Edit tracking data
-*-*-

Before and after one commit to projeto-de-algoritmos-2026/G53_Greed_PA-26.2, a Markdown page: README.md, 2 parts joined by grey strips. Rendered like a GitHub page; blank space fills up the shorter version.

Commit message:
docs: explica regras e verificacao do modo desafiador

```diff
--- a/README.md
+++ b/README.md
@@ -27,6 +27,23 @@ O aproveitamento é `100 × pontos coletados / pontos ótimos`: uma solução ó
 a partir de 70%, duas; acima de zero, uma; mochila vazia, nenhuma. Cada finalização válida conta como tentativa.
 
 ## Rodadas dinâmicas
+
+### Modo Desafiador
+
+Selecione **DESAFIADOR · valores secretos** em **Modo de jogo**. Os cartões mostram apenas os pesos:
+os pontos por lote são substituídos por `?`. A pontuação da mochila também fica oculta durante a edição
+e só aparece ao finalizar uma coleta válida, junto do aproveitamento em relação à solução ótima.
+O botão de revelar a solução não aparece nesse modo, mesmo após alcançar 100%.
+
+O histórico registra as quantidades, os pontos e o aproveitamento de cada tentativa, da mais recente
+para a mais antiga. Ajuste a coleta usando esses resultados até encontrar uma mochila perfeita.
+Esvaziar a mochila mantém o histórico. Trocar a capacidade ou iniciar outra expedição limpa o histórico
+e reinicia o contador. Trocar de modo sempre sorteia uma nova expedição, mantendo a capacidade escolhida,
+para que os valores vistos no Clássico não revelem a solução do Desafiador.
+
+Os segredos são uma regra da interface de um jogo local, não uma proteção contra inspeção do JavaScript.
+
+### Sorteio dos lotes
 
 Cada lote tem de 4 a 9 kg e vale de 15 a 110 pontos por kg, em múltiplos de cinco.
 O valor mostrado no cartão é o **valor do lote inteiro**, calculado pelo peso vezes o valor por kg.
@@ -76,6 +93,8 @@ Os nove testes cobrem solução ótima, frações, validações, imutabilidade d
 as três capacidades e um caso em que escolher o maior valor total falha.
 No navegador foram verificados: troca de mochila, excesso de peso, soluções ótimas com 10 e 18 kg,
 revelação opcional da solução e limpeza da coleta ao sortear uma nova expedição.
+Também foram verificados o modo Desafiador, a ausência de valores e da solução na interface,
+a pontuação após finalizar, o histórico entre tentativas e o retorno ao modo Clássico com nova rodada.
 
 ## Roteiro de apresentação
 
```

-*-*-

Which lines above contain "após"? Show each of them.

+O botão de revelar a solução não aparece nesse modo, mesmo após alcançar 100%.
+a pontuação após finalizar, o histórico entre tentativas e o retorno ao modo Clássico com nova rodada.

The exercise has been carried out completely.